Caesarean Section: how to massage scar

How to massage a caesarean scar

Around 1 in 4 births in Australia are done via Caesarean section. 

Caesarean sections have become increasingly common in Australia over the years, reflecting changes in maternal health practices and childbirth preferences. According to recent statistics, approximately 1 in 3 of births in Australia are delivered via C-section

Several factors contribute to the rising rates of C-sections in Australia, including:

  • Maternal age and health conditions
  • Foetal presentation and positioning
  • Previous C-sections or obstetric history
  • Provider and hospital practices
  • Maternal preferences and birth plans

What are the stages of tissue healing?

  1. Haemostasis – As soon as the injury occurs, blood rushes to the wound and clotting occurs, stopping the bleed.
  2. Inflammation – There is heat, pain, swelling and redness as cells are sent to repair the wound. Days 0-4
  3. Proliferation – The tissue around the wound contracts, drawing the wound smaller and closing the skin. Day 4-21
  4. Remodelling – Collagen fibres re-organise to provide strength and flexibility. This process can continue for up to 2 years. 

The stages of tissue healing


Why is scar tissue massage recommended?

  • Our abdominal wall and tissues need to be flexible to allow for normal movement patterns
  • Massage increases scar tissue mobility and elasticity 
  • Massage helps to prevent adhesions forming between abdominal tissues, muscles and organs
  • Massage can reduce pain by desensitising the area
  • Massage can improve scar appearance 

When can I start?

Scar tissue massage can begin from 6 weeks post C-section. Massage is most effective in the 6 months postpartum, however you can still benefit from scar tissue massage even if it has been months or years since your C-section.

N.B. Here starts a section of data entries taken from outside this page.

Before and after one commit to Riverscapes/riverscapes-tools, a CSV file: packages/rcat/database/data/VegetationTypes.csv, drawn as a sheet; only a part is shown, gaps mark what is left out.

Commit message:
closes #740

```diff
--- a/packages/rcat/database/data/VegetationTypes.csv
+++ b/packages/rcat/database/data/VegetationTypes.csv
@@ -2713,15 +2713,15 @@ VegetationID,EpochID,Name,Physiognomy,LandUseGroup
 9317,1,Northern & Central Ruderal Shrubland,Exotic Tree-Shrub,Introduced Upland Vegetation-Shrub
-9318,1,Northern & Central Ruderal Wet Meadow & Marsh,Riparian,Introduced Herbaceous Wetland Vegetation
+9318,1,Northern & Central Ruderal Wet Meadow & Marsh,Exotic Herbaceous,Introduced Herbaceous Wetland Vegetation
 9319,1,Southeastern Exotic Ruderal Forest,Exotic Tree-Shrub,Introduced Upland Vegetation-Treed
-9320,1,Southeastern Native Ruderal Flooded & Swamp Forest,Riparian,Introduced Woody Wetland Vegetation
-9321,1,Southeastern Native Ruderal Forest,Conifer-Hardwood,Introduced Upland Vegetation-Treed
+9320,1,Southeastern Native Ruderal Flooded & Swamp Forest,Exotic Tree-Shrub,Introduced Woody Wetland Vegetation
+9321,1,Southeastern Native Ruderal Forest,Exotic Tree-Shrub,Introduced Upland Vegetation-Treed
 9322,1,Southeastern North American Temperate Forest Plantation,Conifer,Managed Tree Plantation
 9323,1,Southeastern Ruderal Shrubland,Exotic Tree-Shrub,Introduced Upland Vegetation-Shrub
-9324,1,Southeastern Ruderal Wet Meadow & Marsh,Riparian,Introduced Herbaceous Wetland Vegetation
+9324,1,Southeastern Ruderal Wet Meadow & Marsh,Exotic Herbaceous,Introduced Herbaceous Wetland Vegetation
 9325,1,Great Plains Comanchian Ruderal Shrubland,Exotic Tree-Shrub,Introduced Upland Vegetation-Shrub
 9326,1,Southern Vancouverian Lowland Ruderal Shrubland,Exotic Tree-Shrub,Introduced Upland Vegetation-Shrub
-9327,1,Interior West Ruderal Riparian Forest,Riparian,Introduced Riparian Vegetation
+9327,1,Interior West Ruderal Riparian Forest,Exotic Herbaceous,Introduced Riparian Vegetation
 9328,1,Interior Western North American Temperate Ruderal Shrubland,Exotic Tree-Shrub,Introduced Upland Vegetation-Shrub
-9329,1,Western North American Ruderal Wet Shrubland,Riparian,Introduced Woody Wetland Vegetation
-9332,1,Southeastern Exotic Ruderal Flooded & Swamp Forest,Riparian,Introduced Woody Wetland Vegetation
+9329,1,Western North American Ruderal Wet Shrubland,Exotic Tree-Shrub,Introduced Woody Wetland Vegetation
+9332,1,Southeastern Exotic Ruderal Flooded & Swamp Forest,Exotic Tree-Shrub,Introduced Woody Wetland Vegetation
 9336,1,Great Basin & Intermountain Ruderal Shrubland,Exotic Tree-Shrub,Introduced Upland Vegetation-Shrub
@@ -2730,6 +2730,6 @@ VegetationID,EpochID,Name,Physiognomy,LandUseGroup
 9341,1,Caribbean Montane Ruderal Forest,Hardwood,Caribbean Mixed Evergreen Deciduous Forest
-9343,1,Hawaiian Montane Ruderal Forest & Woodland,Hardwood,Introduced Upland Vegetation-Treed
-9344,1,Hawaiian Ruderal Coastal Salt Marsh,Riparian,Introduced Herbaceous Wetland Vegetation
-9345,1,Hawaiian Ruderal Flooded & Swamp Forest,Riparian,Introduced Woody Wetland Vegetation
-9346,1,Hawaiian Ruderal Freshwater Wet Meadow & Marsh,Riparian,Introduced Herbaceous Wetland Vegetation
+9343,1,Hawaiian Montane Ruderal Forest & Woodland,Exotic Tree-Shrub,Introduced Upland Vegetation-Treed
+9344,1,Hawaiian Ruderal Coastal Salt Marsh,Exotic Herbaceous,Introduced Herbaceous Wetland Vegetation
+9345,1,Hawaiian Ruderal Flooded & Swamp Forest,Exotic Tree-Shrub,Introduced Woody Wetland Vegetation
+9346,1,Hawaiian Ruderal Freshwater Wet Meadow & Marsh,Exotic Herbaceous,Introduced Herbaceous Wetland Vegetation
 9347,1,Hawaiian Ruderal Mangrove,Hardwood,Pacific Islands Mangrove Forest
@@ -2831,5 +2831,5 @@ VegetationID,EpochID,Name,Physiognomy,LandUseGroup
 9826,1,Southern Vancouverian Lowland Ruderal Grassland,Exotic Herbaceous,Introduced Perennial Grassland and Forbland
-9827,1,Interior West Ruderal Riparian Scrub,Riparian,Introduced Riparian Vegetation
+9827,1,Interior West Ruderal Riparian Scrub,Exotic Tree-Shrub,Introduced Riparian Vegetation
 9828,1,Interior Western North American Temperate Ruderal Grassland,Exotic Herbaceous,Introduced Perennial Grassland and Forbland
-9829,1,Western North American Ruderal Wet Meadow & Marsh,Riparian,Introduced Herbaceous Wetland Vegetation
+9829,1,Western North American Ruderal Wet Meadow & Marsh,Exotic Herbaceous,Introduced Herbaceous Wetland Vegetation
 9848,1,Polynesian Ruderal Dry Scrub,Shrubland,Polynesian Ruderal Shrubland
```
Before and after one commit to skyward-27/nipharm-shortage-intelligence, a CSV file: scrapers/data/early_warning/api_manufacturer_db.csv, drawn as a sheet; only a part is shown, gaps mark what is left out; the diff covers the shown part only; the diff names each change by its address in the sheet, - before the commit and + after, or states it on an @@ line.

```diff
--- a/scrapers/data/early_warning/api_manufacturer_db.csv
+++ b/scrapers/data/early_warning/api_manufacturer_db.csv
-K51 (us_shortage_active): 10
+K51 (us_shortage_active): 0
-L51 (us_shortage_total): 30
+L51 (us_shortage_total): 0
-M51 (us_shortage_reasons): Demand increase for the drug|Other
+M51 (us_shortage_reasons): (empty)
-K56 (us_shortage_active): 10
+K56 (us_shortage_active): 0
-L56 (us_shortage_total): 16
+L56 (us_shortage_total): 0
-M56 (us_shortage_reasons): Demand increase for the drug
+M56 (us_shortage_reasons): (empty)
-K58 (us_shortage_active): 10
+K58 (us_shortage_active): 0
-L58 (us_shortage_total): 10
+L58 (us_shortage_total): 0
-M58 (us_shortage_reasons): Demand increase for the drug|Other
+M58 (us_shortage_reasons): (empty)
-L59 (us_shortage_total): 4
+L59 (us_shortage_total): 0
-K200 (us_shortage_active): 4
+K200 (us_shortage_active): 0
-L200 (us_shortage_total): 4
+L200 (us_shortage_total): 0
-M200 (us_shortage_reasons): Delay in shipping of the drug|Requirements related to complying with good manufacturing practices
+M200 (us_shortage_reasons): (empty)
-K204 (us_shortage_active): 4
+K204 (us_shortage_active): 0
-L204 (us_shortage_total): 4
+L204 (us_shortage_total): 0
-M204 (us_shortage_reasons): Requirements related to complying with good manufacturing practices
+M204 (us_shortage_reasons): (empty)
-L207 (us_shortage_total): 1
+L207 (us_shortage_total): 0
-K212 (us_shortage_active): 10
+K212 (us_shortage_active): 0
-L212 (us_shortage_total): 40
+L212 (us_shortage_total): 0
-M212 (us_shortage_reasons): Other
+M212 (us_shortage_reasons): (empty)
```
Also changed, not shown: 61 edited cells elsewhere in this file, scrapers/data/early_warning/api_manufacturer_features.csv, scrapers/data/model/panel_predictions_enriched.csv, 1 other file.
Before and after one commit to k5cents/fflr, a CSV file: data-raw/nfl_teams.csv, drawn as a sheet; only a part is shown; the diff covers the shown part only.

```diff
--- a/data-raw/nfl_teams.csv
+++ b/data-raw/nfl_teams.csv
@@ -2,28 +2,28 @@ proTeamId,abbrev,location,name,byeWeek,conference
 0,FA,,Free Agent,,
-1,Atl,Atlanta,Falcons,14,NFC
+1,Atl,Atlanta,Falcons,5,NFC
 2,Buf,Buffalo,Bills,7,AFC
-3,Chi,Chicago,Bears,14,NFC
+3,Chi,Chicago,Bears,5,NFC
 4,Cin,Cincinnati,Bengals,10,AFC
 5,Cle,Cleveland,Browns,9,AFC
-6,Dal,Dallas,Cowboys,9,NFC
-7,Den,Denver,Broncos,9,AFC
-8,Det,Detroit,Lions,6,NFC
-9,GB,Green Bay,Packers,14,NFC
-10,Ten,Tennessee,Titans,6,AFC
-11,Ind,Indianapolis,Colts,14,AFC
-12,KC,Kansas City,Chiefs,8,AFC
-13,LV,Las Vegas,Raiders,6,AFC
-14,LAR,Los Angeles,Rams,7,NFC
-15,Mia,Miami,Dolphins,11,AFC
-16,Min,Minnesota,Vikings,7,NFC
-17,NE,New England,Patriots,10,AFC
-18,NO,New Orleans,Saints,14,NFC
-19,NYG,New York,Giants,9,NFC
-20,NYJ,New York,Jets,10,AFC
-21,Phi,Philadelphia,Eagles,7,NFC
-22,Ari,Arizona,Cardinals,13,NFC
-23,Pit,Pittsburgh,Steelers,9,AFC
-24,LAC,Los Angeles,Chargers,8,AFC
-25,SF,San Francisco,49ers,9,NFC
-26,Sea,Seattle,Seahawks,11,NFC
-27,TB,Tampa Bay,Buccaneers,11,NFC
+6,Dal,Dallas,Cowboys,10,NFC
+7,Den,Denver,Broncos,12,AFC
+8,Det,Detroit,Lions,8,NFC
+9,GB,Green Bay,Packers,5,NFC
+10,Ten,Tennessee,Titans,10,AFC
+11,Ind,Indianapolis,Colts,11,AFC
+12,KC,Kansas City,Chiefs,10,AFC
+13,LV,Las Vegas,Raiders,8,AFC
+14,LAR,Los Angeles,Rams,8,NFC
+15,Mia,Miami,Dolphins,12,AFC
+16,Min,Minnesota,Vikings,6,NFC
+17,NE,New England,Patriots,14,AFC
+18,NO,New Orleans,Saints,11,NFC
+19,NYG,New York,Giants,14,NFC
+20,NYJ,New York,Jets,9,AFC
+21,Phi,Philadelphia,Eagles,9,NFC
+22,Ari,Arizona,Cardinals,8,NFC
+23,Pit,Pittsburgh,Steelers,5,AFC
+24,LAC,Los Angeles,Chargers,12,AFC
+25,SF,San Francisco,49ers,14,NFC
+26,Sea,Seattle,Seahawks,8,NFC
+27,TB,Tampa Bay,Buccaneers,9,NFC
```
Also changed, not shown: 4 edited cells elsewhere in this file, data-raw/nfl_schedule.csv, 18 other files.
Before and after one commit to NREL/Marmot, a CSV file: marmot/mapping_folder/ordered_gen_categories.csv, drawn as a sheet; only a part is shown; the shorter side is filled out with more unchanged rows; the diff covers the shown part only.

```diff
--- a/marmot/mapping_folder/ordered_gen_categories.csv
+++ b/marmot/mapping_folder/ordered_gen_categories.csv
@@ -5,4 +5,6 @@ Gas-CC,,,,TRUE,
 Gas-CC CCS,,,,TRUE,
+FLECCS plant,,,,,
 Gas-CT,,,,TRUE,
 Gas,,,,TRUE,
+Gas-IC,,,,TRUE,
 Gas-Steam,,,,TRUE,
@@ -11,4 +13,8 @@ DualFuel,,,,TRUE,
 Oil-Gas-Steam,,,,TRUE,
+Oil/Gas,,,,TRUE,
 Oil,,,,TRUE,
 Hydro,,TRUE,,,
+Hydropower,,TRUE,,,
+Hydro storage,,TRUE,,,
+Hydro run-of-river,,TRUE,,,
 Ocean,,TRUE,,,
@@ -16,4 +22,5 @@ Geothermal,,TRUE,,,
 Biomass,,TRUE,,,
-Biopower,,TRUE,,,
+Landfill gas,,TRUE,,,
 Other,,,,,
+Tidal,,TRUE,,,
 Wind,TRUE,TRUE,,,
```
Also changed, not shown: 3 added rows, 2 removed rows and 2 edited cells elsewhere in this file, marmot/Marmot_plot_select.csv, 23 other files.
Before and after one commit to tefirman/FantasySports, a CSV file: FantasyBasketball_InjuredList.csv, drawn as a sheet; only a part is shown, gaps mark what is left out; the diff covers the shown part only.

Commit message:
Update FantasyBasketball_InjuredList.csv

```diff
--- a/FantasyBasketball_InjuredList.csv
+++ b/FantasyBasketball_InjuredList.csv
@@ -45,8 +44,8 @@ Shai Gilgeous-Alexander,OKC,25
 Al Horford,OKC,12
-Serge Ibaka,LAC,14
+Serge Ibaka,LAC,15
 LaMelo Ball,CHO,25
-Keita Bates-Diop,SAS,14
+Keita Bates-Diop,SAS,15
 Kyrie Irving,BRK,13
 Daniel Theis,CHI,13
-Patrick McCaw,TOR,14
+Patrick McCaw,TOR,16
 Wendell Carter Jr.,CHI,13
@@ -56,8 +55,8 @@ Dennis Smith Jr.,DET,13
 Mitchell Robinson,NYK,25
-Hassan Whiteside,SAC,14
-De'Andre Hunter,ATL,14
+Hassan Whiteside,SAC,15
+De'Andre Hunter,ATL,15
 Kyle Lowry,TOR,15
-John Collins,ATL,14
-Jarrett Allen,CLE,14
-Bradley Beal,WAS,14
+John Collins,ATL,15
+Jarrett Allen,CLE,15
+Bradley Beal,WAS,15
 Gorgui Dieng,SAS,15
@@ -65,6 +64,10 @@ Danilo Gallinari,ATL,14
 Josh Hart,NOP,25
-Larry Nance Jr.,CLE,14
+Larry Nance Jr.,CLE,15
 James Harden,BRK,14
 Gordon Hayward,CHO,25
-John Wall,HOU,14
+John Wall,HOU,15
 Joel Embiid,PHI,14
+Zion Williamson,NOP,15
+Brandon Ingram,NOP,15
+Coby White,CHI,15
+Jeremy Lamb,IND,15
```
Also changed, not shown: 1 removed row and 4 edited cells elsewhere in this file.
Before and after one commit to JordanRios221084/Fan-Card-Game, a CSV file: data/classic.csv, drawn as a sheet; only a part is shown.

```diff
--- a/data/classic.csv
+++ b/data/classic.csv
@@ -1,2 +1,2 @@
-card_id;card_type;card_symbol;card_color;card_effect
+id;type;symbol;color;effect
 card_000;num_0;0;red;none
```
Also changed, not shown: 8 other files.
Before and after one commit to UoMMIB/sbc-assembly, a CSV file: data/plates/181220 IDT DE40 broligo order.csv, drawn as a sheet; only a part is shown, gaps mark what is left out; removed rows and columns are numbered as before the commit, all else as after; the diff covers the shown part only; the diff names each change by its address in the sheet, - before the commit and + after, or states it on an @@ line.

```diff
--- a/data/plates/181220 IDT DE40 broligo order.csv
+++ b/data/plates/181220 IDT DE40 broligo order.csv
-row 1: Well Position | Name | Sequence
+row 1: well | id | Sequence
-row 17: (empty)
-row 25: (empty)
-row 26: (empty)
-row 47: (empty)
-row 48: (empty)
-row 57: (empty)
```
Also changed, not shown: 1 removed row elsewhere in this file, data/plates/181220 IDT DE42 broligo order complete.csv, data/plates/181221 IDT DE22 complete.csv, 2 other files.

It can take up to 2 years for the scar to fully heal and mature. 

How do I massage my scar?

  • Massage should be done directly over the scar and on surrounding tissues. 
  • Use your fingers to move the skin in multiple directions – up/down, side to side, zig-zagging and circular motions.
  • Use enough pressure to feel a stretching sensation, but it should not cause pain.

How can a Women’s Health Physio help?

  • Assessing the scar – how it is healing, tissue flexibility, identifying excess scar tissue or adhesions
  • Scar tissue massage and instruction on scar tissue massage techniques
  • Use of a c-section roller 
  • Stretches to restore normal range of movement 
  • Assessing for Diastasis Recti (separation of abdominal muscles)
  • Restoring normal abdominal muscle strength and function